Other Production Problems
Injury occurs when the leaf temperature falls below freezing. Tissue turns dark and dries out after warm up. Leaves/stems may turn yellowish and be distorted.
Foliage shows tears, ragged holes or complete defoliation. Stems may have grey to white colored impact injuries or bruises.
Circular areas in the field that have dead plants in the centers with stunting of plants as one moves further away from the strike site.
Growth cracks are shallow to deep fissures in the tuber surface. These are commonly caused by uneven watering. Dry, then wet conditions result in changes in growth rate that cause the tuber to split. Maintain more constant water supply.
Lenticels are small pores on the surface of the tubers. When tubers are oxygen starved (waterlogged soils) or in dry, compacted soils, lenticels enlarge giving the tuber a warty, scab like appearance.
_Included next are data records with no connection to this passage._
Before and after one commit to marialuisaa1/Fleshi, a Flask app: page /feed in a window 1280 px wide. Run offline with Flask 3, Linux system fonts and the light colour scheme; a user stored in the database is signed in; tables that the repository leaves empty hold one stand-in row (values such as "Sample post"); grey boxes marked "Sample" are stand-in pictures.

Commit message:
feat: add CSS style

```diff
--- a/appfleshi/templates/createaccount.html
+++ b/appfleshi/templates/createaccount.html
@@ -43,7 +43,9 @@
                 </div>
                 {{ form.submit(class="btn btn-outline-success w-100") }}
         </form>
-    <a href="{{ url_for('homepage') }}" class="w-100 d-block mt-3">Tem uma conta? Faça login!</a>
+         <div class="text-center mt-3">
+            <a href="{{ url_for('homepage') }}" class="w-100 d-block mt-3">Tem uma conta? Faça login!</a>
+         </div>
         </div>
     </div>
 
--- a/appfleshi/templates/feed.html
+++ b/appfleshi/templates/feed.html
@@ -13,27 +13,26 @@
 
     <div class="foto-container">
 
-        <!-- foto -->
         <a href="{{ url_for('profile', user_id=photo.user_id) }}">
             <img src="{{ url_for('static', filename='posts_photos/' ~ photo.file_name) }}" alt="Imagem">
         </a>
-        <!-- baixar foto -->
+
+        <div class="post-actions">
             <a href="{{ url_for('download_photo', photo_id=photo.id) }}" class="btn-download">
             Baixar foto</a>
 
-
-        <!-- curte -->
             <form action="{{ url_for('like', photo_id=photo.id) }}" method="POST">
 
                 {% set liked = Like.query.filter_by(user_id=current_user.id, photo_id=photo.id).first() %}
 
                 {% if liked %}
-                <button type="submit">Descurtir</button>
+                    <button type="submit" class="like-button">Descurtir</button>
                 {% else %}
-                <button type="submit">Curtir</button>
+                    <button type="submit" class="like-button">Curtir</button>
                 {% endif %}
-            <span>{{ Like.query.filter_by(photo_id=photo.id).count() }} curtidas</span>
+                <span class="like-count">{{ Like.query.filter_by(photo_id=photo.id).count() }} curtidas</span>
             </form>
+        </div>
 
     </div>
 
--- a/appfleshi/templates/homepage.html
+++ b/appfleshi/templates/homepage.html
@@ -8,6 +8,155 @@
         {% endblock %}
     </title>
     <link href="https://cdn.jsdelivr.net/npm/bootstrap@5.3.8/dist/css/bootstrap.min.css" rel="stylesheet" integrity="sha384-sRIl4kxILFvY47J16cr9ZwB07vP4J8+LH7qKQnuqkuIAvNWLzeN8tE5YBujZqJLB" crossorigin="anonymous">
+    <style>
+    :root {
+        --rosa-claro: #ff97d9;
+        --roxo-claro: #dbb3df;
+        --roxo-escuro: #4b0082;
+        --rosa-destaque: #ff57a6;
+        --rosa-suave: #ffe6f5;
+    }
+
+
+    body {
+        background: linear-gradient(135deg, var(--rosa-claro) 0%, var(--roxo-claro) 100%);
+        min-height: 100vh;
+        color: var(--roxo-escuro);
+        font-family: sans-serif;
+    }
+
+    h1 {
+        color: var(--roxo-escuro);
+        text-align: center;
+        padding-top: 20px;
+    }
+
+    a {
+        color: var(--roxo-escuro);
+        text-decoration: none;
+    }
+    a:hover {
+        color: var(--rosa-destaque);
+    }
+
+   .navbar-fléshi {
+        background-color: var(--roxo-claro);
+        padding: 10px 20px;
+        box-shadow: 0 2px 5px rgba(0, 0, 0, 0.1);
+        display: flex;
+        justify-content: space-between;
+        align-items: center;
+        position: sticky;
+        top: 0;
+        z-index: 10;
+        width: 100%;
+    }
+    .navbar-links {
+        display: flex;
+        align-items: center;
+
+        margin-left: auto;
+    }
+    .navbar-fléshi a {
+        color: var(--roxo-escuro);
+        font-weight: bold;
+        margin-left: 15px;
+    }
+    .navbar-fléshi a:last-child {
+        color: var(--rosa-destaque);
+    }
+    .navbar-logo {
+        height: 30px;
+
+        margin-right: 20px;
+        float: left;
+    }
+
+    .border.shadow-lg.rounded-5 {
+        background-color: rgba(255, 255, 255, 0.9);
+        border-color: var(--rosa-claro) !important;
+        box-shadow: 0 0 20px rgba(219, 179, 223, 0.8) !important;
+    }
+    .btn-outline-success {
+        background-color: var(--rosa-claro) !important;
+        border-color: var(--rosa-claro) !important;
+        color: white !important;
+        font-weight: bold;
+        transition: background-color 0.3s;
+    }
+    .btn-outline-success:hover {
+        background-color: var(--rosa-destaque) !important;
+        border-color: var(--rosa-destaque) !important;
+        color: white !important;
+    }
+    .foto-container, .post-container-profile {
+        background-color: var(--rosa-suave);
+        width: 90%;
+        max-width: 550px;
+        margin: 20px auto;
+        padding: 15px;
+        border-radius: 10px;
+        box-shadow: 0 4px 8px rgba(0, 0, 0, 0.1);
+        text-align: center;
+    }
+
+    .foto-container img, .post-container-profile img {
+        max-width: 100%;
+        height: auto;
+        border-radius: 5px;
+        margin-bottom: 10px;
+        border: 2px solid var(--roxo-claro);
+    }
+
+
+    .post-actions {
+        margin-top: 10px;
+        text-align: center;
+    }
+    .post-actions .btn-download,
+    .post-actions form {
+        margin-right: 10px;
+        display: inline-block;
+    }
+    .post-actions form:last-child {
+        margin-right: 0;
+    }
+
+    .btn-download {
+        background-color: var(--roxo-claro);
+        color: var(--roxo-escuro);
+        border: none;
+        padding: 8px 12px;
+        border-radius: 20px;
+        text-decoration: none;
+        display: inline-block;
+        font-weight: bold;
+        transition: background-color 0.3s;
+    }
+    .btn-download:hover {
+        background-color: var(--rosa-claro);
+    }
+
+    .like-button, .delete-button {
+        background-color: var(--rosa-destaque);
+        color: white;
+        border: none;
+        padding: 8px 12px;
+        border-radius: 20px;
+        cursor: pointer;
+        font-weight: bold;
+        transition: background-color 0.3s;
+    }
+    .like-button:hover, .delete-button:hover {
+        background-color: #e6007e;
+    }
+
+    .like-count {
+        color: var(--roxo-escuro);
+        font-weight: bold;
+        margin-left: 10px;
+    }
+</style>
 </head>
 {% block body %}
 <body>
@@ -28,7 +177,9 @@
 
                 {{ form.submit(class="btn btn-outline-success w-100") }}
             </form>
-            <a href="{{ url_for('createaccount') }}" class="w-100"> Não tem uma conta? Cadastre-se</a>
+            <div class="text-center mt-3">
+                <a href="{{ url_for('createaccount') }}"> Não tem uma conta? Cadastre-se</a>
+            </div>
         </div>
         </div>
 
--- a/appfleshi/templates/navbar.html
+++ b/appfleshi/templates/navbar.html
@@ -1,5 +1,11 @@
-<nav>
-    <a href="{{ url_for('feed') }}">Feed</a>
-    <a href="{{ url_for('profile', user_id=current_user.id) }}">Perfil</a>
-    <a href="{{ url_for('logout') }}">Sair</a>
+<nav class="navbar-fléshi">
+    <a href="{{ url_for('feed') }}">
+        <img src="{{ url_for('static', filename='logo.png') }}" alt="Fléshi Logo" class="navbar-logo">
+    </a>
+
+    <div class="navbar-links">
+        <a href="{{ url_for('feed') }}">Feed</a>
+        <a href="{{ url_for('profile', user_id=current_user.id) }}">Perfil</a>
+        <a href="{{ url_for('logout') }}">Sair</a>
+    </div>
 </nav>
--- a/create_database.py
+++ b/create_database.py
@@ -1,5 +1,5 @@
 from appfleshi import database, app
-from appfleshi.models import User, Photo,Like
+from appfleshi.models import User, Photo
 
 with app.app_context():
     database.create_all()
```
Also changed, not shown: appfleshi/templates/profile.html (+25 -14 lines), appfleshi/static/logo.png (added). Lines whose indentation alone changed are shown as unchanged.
Maintain constant water supply and provide good field drainage.
When tubers are exposed to temperatures (32-38°F), they become chilled. They appear wrinkled, feel soft, and may have a blackish coloration just below the skin. Tubers that have been frozen (<31°F) become soft, watery and disintegrate when re-warmed.
Exposure to light (sunlight or artificial light) enhances the development of chlorophyll by the tubers. Control by providing good tuber cover in the field and keeping storage facilities dark.
Deformities are also called bottlenecks, chains, dumbbells, heat sprouts, knobby, or pointed tubers. Tubers have multiple areas of growth and are oddly shaped. The severity of deformity depends on the stage of tuber growth, the severity of stress, and size of the tuber.